**What is required**
Every record, apart from its pictures, should be repeated exactly.

● ● ● ●

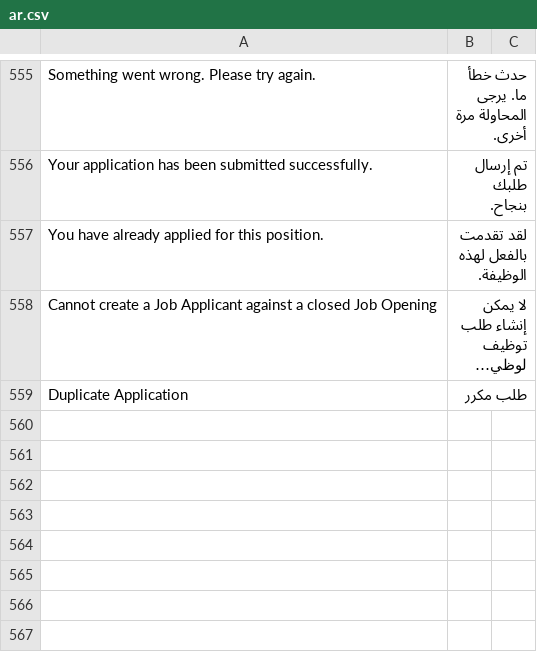
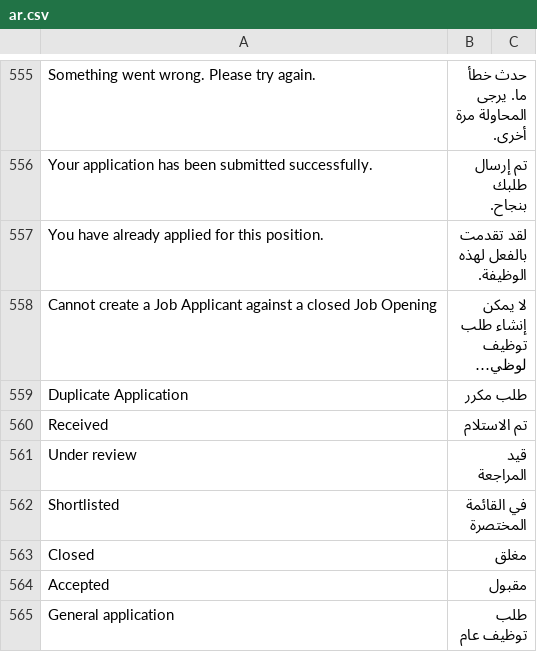
Before and after one commit to Quality-Point/pestcontrol, a CSV file: pestcontrol/translations/ar.csv, drawn as a sheet; only a part is shown, gaps mark what is left out; long unchanged cells end in …; the diff names each change by its address in the sheet, - before the commit and + after, or states it on an @@ line.

Commit message:
feat: Integrate job applications feature with overview page and backend support

```diff
--- a/pestcontrol/translations/ar.csv
+++ b/pestcontrol/translations/ar.csv
+row 560: Received | تم الاستلام
+row 561: Under review | قيد المراجعة
+row 562: Shortlisted | في القائمة المختصرة
+row 563: Closed | مغلق
+row 564: Accepted | مقبول
+row 565: General application | طلب توظيف عام
```
Also changed, not shown: 10 other files.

● ● ● ●

**Task result**
Before and after one commit to Quality-Point/pestcontrol, a CSV file: pestcontrol/translations/ar.csv, drawn as a sheet; only a part is shown, gaps mark what is left out; long unchanged cells end in …; the diff names each change by its address in the sheet, - before the commit and + after, or states it on an @@ line.

Commit message:
feat: Integrate job applications feature with overview page and backend support

```diff
--- a/pestcontrol/translations/ar.csv
+++ b/pestcontrol/translations/ar.csv
+row 560: Received | تم الاستلام
+row 561: Under review | قيد المراجعة
+row 562: Shortlisted | في القائمة المختصرة
+row 563: Closed | مغلق
+row 564: Accepted | مقبول
+row 565: General application | طلب توظيف عام
```
Also changed, not shown: 10 other files.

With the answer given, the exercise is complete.